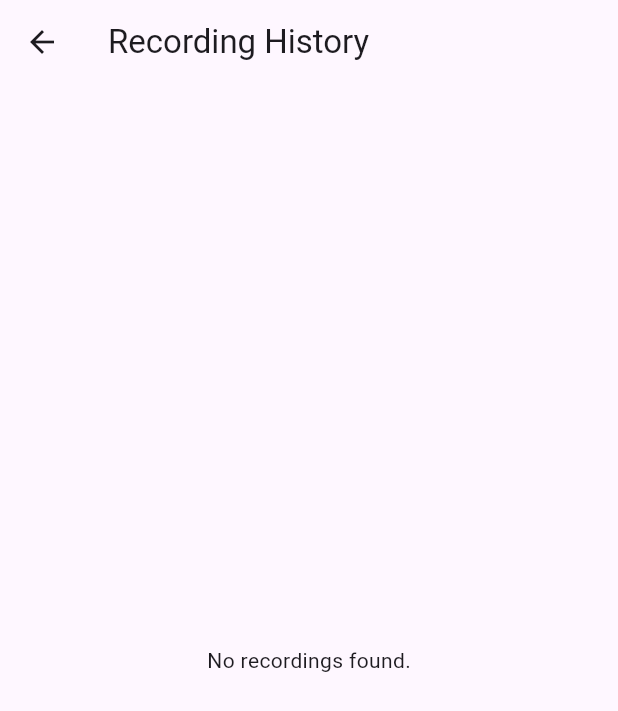
After one commit to fvn-manhtd/meeting-ai, a Flutter app: the screen it shows after launch, after a tap on the "history" icon, on a phone screen of 412 x 824 dp. The commit adds this screen. Shown: the top 711 px of the screen. Run offline on Flutter 3.47's test engine with Material 3 defaults, Android fonts, the phone set to English and light mode, and no system bars; our stand-ins replace googleapis_auth, logger, permission_handler; missing offline and left inert: flutter_sound, googleapis, sound_stream; project files that could hold a hidden picture were left out.

Commit message:
Add audio playback and recording history screens
- Created AudioPlaybackScreen for managing audio playback
- Added RecordingHistoryScreen to track and display recording history
- Updated main.dart to support new screen navigation
- Generated iOS build intermediates and configuration files

```diff
--- a/lib/main.dart
+++ b/lib/main.dart
@@ -2,6 +2,7 @@ import 'package:flutter/material.dart';
 import 'package:logger/logger.dart';
 import 'services/audio_recorder.dart';
 import 'utils/permissions.dart';
+import 'screens/recording_history_screen.dart';
 
 void main() => runApp(MeetingAssistantApp());
 
@@ -137,6 +138,17 @@ class _RecordingScreenState extends State<RecordingScreen> with SingleTickerProv
             Tab(icon: Icon(Icons.text_snippet), text: 'Summary'),
           ],
         ),
+        actions: [
+          IconButton(
+            icon: Icon(Icons.history),
+            onPressed: () {
+              Navigator.push(
+                context,
+                MaterialPageRoute(builder: (context) => RecordingHistoryScreen()),
+              );
+            },
+          ),
+        ],
       ),
       body: TabBarView(
         controller: _tabController,
--- /dev/null
+++ b/lib/screens/recording_history_screen.dart
@@ -0,0 +1,52 @@
+import 'package:flutter/material.dart';
+import 'package:path_provider/path_provider.dart';
+import 'dart:io';
+import 'audio_playback_screen.dart';
+
+class RecordingHistoryScreen extends StatelessWidget {
+  @override
+  Widget build(BuildContext context) {
+    return Scaffold(
+      appBar: AppBar(
+        title: const Text('Recording History'),
+      ),
+      body: FutureBuilder<List<FileSystemEntity>>(
+        future: _getRecordingFiles(),
+        builder: (context, snapshot) {
+          if (snapshot.connectionState == ConnectionState.waiting) {
+            return const Center(child: CircularProgressIndicator());
+          } else if (snapshot.hasError) {
+            return Center(child: Text('Error: ${snapshot.error}'));
+          } else if (!snapshot.hasData || snapshot.data!.isEmpty) {
+            return const Center(child: Text('No recordings found.'));
+          } else {
+            final files = snapshot.data!;
+            return ListView.builder(
+              itemCount: files.length,
+              itemBuilder: (context, index) {
+                final file = files[index];
+                final fileName = file.path.split('/').last;
+                return ListTile(
+                  title: Text(fileName),
+                  onTap: () {
+                    Navigator.push(
+                      context,
+                      MaterialPageRoute(
+                        builder: (context) => AudioPlaybackScreen(file: file as File),
+                      ),
+                    );
+                  },
+                );
+              },
+            );
+          }
+        },
+      ),
+    );
+  }
+
+  Future<List<FileSystemEntity>> _getRecordingFiles() async {
+    final directory = await getApplicationDocumentsDirectory();
+    return directory.listSync().where((file) => file.path.endsWith('.aac')).toList();
+  }
+}
```
Also changed, not shown: lib/screens/audio_playback_screen.dart (added, +56 -0 lines), 109 other files.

===

Look through the entries above and list every line containing "snapshot".

+        builder: (context, snapshot) {
+          if (snapshot.connectionState == ConnectionState.waiting) {
+          } else if (snapshot.hasError) {
+            return Center(child: Text('Error: ${snapshot.error}'));
+          } else if (!snapshot.hasData || snapshot.data!.isEmpty) {
+            final files = snapshot.data!;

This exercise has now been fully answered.